BEGIN Data extracts

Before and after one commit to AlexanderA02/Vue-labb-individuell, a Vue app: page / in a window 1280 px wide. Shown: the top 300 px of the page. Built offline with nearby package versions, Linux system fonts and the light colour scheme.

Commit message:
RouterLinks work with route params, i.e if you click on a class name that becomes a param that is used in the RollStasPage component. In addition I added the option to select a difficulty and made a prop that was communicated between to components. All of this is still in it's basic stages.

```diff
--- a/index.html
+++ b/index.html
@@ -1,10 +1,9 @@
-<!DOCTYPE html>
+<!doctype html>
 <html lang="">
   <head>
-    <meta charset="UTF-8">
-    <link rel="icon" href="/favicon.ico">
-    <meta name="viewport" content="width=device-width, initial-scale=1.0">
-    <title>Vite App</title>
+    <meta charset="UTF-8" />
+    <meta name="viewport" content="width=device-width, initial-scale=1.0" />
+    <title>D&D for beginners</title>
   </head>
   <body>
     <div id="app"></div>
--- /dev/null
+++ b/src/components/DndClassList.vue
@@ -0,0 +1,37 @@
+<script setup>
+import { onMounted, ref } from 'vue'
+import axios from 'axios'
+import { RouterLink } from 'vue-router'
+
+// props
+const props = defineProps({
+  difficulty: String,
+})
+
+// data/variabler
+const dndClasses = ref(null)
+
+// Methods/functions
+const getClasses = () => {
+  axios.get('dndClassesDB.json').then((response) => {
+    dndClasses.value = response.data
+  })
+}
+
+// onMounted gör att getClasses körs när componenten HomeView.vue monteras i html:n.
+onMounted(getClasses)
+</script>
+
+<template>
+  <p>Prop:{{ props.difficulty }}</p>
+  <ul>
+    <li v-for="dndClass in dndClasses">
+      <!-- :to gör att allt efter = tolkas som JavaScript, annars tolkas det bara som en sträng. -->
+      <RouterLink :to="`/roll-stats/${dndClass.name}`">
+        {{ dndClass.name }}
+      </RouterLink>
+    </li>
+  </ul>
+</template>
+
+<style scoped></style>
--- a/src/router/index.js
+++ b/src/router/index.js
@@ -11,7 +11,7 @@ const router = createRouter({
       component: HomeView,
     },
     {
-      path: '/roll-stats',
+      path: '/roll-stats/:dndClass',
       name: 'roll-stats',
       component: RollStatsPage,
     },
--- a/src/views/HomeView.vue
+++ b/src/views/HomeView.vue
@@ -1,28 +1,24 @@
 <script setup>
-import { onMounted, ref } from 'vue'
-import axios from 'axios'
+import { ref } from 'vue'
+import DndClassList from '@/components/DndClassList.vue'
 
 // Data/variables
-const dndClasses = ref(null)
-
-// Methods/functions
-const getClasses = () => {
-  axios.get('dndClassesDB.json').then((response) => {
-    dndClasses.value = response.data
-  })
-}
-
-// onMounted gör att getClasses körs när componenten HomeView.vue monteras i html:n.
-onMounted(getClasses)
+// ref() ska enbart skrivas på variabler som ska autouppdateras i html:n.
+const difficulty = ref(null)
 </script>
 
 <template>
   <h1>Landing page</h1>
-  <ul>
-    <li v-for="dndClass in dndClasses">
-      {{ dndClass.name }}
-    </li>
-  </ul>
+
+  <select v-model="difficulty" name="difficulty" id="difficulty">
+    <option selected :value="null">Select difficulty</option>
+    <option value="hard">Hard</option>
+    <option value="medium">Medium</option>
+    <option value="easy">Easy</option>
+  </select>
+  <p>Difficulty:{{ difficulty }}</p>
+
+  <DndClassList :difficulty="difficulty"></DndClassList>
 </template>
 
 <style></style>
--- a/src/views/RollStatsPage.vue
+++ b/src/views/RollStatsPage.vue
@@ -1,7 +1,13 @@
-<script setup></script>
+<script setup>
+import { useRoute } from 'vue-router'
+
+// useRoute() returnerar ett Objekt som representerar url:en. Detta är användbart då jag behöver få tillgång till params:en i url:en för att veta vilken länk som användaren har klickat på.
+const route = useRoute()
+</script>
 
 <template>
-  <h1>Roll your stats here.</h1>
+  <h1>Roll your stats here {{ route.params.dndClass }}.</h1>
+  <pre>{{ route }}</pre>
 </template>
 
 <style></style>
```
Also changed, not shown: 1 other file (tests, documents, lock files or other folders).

END Data extracts

● The task: Which lines of the records above contain the word "HomeView"? Report each one.

● Solution:
+// onMounted gör att getClasses körs när componenten HomeView.vue monteras i html:n.
       component: HomeView,
--- a/src/views/HomeView.vue
+++ b/src/views/HomeView.vue
-// onMounted gör att getClasses körs när componenten HomeView.vue monteras i html:n.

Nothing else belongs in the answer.